> The task: Reproduce verbatim the final portion of the material below, from the line containing "read -->|other findings|" through its last line, and nothing else.

> Data section:

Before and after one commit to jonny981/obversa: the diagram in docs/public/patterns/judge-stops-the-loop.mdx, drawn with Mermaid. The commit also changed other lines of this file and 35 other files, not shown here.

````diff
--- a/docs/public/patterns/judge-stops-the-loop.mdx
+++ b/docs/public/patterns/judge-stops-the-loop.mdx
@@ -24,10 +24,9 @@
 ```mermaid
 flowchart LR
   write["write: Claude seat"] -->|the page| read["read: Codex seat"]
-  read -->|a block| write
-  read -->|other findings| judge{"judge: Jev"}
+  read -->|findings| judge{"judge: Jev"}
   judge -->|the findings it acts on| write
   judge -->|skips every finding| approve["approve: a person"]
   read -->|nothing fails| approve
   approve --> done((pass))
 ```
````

> Task response:
-  read -->|other findings| judge{"judge: Jev"}
+  read -->|findings| judge{"judge: Jev"}
   judge -->|the findings it acts on| write
   judge -->|skips every finding| approve["approve: a person"]
   read -->|nothing fails| approve
   approve --> done((pass))
 ```
````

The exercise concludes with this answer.